Encyclopædia Britannica, Ninth Edition/Tierney, George
TIERNEY, George (1761–1830), an English Whig politician, was born at Gibraltar on 20th March 1761, being the son of a wealthy merchant resident in Spain. He was sent to Peterhouse, Cambridge, where he took the degree of LL.D. in 1784, and was called to the bar; but, having inherited an ample fortune, he abandoned law and plunged into politics. He contested Colchester in 1788, when both candidates received the same number of votes, but Tierney was declared elected. He was, however, defeated in 1790. He sat for Southwark from 1796 to 1806, and then represented in turn Athlone (1806–7), Bandon (1807–12), Appleby (1812–18), and Knaresborough (1818–30). When Fox seceded from the House of Commons, Tierney became a prominent, if not the leading, opponent of Pitt's policy.
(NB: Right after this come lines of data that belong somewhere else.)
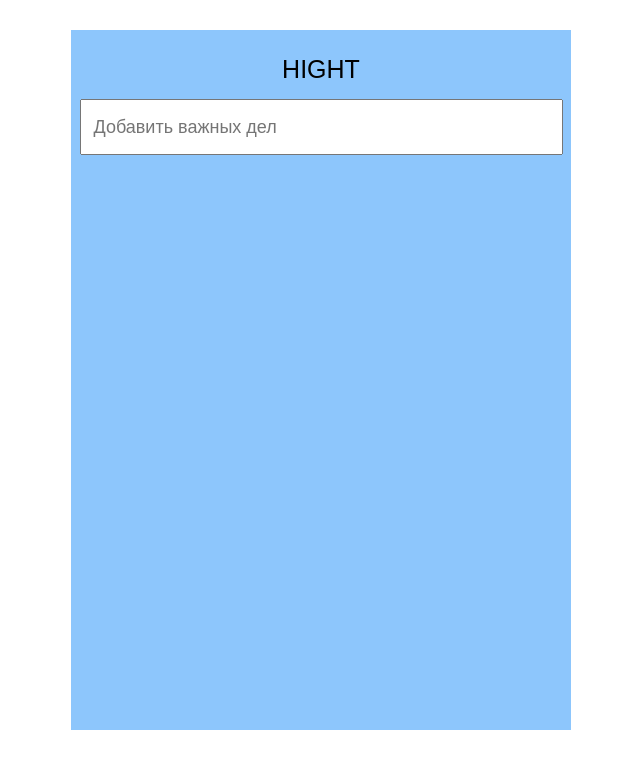
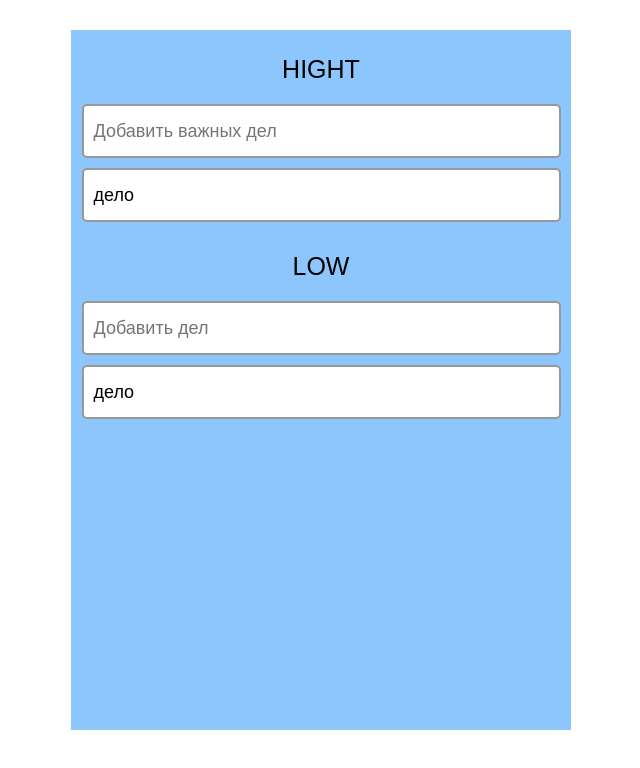
Before and after one commit to fedas25/ToDo, a plain HTML site: page index.html in a window 1280 px wide. Shown: the whole page, without its empty margins (319-959 px from the left). Drawn offline with Linux system fonts and the light colour scheme.

Commit message:
layout created

```diff
--- a/index.html
+++ b/index.html
@@ -1,17 +1,32 @@
 <!DOCTYPE html>
 <html lang="en">
+
 <head>
     <meta charset="UTF-8">
     <title>ToDo</title>
     <link rel="stylesheet" href="style.css">
 </head>
+
 <body>
     <div class="main_container">
-        <p class="hight_priority">
-            hight
-        </p>
-        <input type="text" placeholder="Добавить важных дел">
+
+            <p class="hight_priority">
+                hight
+            </p>
+            <!-- добавить кнопку -->
+            <input class="input" type="text" placeholder="Добавить важных дел">
+            <div class="input task">дело</div>
+
+
+            <p class="hight_priority">
+                low
+            </p>
+            <!-- добавить кнопку -->
+            <input class="input" type="text" placeholder="Добавить дел">
+            <div class="input task">дело</div>
+
     </div>
     <script src="./script.js"></script>
 </body>
+
 </html>
--- a/style.css
+++ b/style.css
@@ -23,15 +23,22 @@ body {
     text-align: center;
 }
 
-input {
+.input {
     width: 95%;
     height: 50px;
-    margin: 0 auto;
+    margin: 5px auto;
     /* font-family: 'Roboto'; */
     font-family: arial;
     font-style: normal;
     font-weight: 400;
     font-size: 18px;
     text-indent: 10px;
-    /* ??? */
+    border: 2px solid #989898;
+    border-radius: 5px;
+    padding: 0;
 }
+
+.task {
+    background-color: white;
+    line-height: 50px;
+}
```
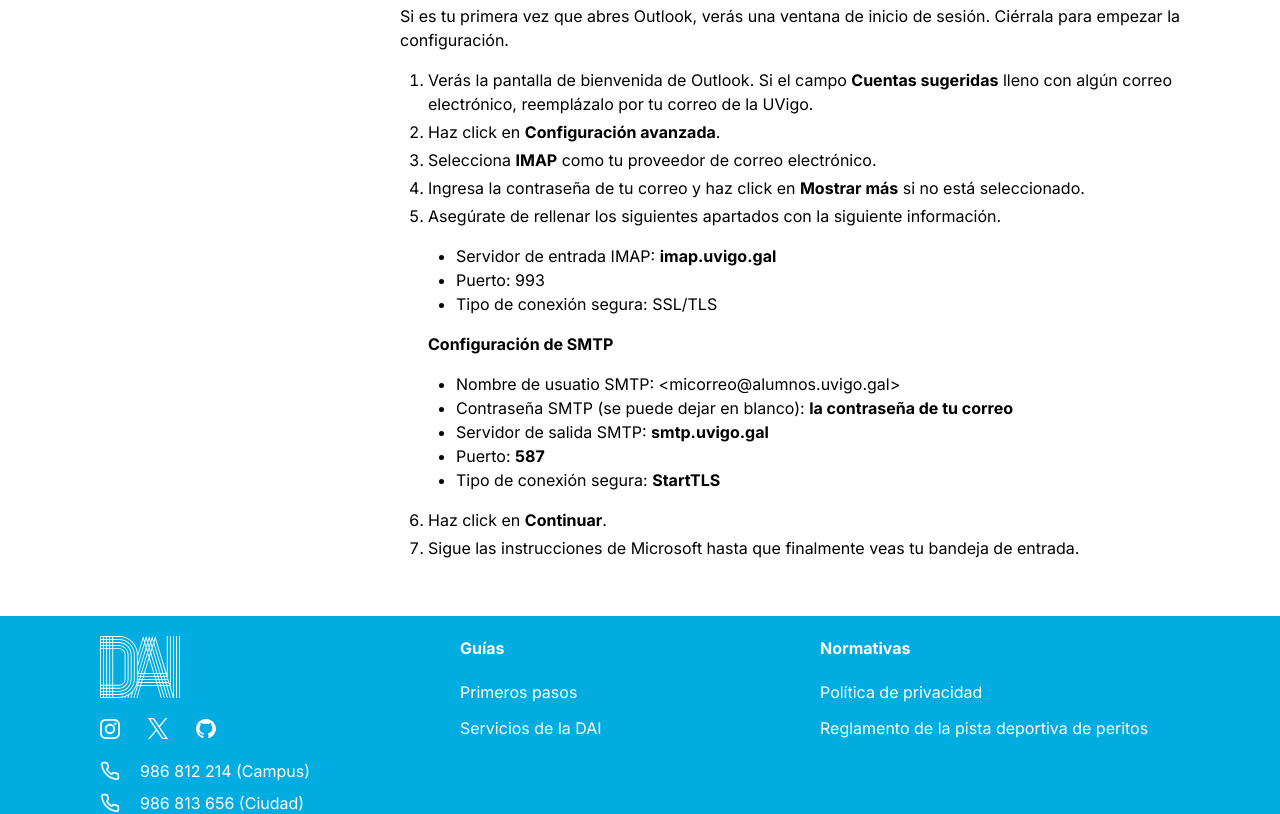
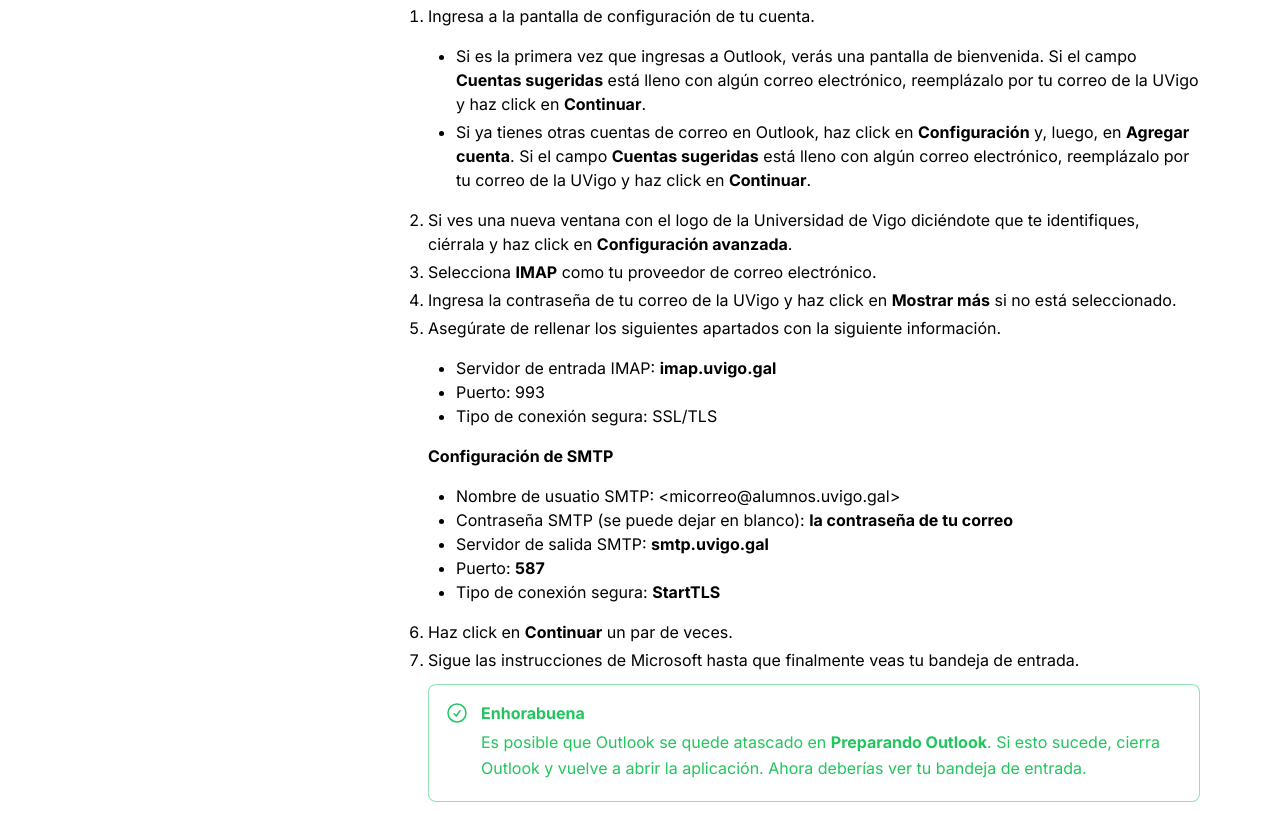
Before and after one commit to axelrogg/daiweb, a Next.js app: page /guias/primeros-pasos/como-configurar-el-correo-de-la-uvigo-en-tus-dispositivos in a window 1280 px wide. Shown: the part 3040-3854 px from the top of the page. Built offline with nearby package versions, Linux system fonts and the light colour scheme; no server answers.

Commit message:
Finish wifi config guide (outlook)

```diff
--- a/src/app/guias/primeros-pasos/como-configurar-el-correo-de-la-uvigo-en-tus-dispositivos/page.mdx
+++ b/src/app/guias/primeros-pasos/como-configurar-el-correo-de-la-uvigo-en-tus-dispositivos/page.mdx
@@ -162,17 +162,23 @@
 
 ### Microsoft Outlook (Windows)
 
-Si es tu primera vez que abres Outlook, verás una ventana de inicio de sesión.
-Ciérrala para empezar la configuración.
+1.  Ingresa a la pantalla de configuración de tu cuenta.
 
-1.  Verás la pantalla de bienvenida de Outlook. Si el campo **Cuentas sugeridas**
-    lleno con algún correo electrónico, reemplázalo por tu correo de la UVigo.
+    -   Si es la primera vez que ingresas a Outlook, verás una pantalla de bienvenida.
+        Si el campo **Cuentas sugeridas** está lleno con algún correo electrónico,
+        reemplázalo por tu correo de la UVigo y haz click en __Continuar__.
 
-1.  Haz click en **Configuración avanzada**.
+    -   Si ya tienes otras cuentas de correo en Outlook, haz click en
+        __Configuración__ y, luego, en __Agregar cuenta__. Si el campo
+        **Cuentas sugeridas** está lleno con algún correo electrónico,
+        reemplázalo por tu correo de la UVigo y haz click en __Continuar__.
+
+1.  Si ves una nueva ventana con el logo de la Universidad de Vigo diciéndote
+    que te identifiques, ciérrala y haz click en **Configuración avanzada**.
 
 1.  Selecciona **IMAP** como tu proveedor de correo electrónico.
 
-1.  Ingresa la contraseña de tu correo y haz click en **Mostrar más** si no
+1.  Ingresa la contraseña de tu correo de la UVigo y haz click en **Mostrar más** si no
     está seleccionado.
 
 1.  Asegúrate de rellenar los siguientes apartados con la siguiente
@@ -190,7 +196,15 @@
     -   Puerto: **587**
     -   Tipo de conexión segura: **StartTLS**
 
-1.  Haz click en **Continuar**.
+1.  Haz click en **Continuar** un par de veces.
 
 1.  Sigue las instrucciones de Microsoft hasta que finalmente veas tu bandeja de
     entrada.
+
+    <Callout variant="success">
+        <CalloutDescription>
+            Es posible que Outlook se quede atascado en __Preparando Outlook__.
+            Si esto sucede, cierra Outlook y vuelve a abrir la aplicación. Ahora
+            deberías ver tu bandeja de entrada.
+        </CalloutDescription>
+    </Callout>
```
It was perhaps for this reason that he was disliked by Fox. In 1797—such was the height of political passion at this epoch—Wilberforce noted in his diary that Tierney's conduct was "truly Jacobinical"; and in May 1798 Pitt accused him of want of patriotism. As the words were not withdrawn, a duel ensued at Putney Heath on Sunday, 27th May 1798; but neither combatant was injured. In 1803 Tierney, partly through gratitude for the peace which had been ratiﬁed with France and partly because Pitt was out of office, joined the ministry of Addington as treasurer of the navy, and was created a privy councillor; but this ill-advised step alienated many of his supporters among the middle classes, and offended most of the inﬂuential Whigs. On the death of Fox he joined (1806) the Grenville ministry as president of the board of control, with a seat in the cabinet, and thus brought himself once more into line with the Whigs. After the death of Ponsonby in 1817 Tierney became the recognized leader of the Opposition in the House of Commons. In the neutral ministry of Canning, the place of master of the mint was held by him, and when Lord Goderich succeeded to the lead Tierney was admitted to the cabinet; but he was already suffering from ill-health and took little part in its deliberations. He died suddenly at Savile Row, London, on 25th January 1830.
Tierney was a shrewd man of the world, with a natural aptitude for business. His powers of sarcasm were a cause of terror to his adversaries, and his presence in debate was much dreaded. His arguments were felicitous, and, though he never aimed at the highest ﬂights of eloquence, his choice of language was the theme of constant admiration. Lord Lytton, in his poem of St Stephen's, alludes to "Tierney's airy tread," and praises his "light and yet vigorous" attack, in which he inﬂicted, "with a placid smile," a fatal wound on his opponent.